When I started my first boarding job, a fellow Housemaster told me: “You will learn a lot about teenagers, but mostly you will learn a lot about yourself.” This proved to be absolutely true, even more so when I started leading my own houses. I had many conversations with colleagues who shared the same view that I hold: leading a boarding house is a big challenge, at times an overwhelming one, a great responsibility and yet a hugely rewarding experience.
Another colleague once said to me that it sometimes kept him awake at night, the sense of realisation that there were 60 boys in his house who spent far more time with him than with their parents, who looked up to him for guidance and to whom, in loco parentis, he owed the same care that day boys received from their own parents.
Thinking of my own years in boarding positions, I can only give a very general snapshot of the type of situations I had to deal with. They included looking after students whose parents were going through messy divorces, consoling students – and often their families – through periods of terminal illness or bereavement, dealing with aggressive student behaviour, or calling security against a parent who rang me at midnight and announced that she was about to drive into the school grounds to beat one of my girls “to a pulp” because that girl had allegedly bullied her daughter.

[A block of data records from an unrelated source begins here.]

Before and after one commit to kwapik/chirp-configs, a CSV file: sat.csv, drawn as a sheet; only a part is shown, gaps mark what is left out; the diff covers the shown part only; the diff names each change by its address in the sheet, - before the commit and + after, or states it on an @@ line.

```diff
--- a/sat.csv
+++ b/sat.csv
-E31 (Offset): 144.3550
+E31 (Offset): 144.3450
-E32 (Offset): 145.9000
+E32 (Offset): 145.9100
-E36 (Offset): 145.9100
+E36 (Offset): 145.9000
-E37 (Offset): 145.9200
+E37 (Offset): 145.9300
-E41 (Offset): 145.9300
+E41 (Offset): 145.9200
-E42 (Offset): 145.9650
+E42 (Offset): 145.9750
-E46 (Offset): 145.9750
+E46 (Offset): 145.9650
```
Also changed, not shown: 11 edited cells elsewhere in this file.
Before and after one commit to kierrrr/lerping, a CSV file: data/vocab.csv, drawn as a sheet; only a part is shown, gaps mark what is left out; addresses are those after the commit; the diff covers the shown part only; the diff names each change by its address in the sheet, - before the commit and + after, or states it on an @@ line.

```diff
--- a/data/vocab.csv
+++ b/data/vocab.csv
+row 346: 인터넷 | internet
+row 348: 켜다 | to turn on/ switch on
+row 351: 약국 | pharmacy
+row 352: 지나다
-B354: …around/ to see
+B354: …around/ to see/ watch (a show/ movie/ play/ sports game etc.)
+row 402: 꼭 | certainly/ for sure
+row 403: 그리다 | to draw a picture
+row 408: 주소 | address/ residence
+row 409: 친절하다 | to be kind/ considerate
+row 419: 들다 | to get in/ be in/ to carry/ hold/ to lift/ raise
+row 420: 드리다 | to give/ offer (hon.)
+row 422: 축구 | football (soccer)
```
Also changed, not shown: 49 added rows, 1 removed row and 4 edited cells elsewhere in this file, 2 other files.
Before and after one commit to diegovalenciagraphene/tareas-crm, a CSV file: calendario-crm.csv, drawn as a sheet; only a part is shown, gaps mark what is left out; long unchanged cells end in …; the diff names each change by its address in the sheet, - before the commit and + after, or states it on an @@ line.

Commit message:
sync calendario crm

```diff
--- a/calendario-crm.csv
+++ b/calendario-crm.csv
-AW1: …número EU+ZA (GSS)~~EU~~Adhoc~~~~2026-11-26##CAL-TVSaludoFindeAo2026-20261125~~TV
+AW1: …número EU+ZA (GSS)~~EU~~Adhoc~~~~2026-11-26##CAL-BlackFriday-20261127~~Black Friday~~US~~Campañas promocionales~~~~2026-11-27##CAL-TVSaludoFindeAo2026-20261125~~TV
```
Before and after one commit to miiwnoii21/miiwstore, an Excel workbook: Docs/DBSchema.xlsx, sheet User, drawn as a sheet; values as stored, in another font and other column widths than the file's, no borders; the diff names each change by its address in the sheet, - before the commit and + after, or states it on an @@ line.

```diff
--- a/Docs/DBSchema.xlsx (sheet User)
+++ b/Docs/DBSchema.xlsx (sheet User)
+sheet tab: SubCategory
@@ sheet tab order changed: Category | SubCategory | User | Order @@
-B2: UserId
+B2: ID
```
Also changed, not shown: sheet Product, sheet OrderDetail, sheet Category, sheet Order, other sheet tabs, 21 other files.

They also included complex child protection and safeguarding cases, working with the police and other external agencies, managing irate parents or accompanying girls to the police station to support them through traumatic interviews in criminal cases. Boarding can be great fun (one of my boarders once enthusiastically called it “one great long sleepover party!”), but it is not all Enid Blyton. And in recent years, increasingly, a whole host of other factors have crept in that trouble our young people and that increase the responsibilities of those looking after them: abnormal levels of stress, mental health issues, body dysmorphia, eating disorders and so many more.
If I try to think what qualities I admire in school leaders and how experience in boarding education might prepare for school leadership, I would come up with the following (entirely subjective and by no means exhaustive) list. School leaders need so many other qualities beyond the ones listed, such as a strategic vision or business acumen. Nonetheless, although schools are, of course, businesses, they have at their centre young and impressionable children in their formative years. Their complex needs have to come first, and therefore skills like kindness, empathy and understanding need to top the list of required skills for anybody who works in a school and especially those who determine its ethos and philosophy.
1) Maintain professional boundaries, yet never forget that you are human – and don’t be afraid to show it.
Everybody who had to deal with a crisis in a school context, entrusted with the welfare of young people, knows that in an emergency you go into professional mode almost automatically. I had to inform students (in small groups and in large groups) of the sudden death of a colleague of mine, one of their teachers, of the suicide of one of their friends, of the death of classmates following short- or long-term illnesses, and these are probably among the hardest things I had to do in my career. If you then go round your boarding house after delivering such news, knowing that most of your pupils are traumatised, yet far away from the comfort of their own families in other countries or continents, you can’t afford to break down yourself or be an emotional wreck, no matter how fond you may have been yourself of your pupil or your colleague. You have to put your students first. Nonetheless there is nothing wrong with acknowledging your own grief. It will increase your pupils’ trust in you if you show that you are human and talk about your own sadness, yet it would take their sense of security away if you broke down yourself. It is a fine line to navigate. If you have dealt with such situations and maintained your professionalism, you are quite well equipped to deal with bereavement at a higher school level, and also to know how to handle communications, how to make use of support mechanisms and how to keep the school running in a crisis or in periods of communal sadness.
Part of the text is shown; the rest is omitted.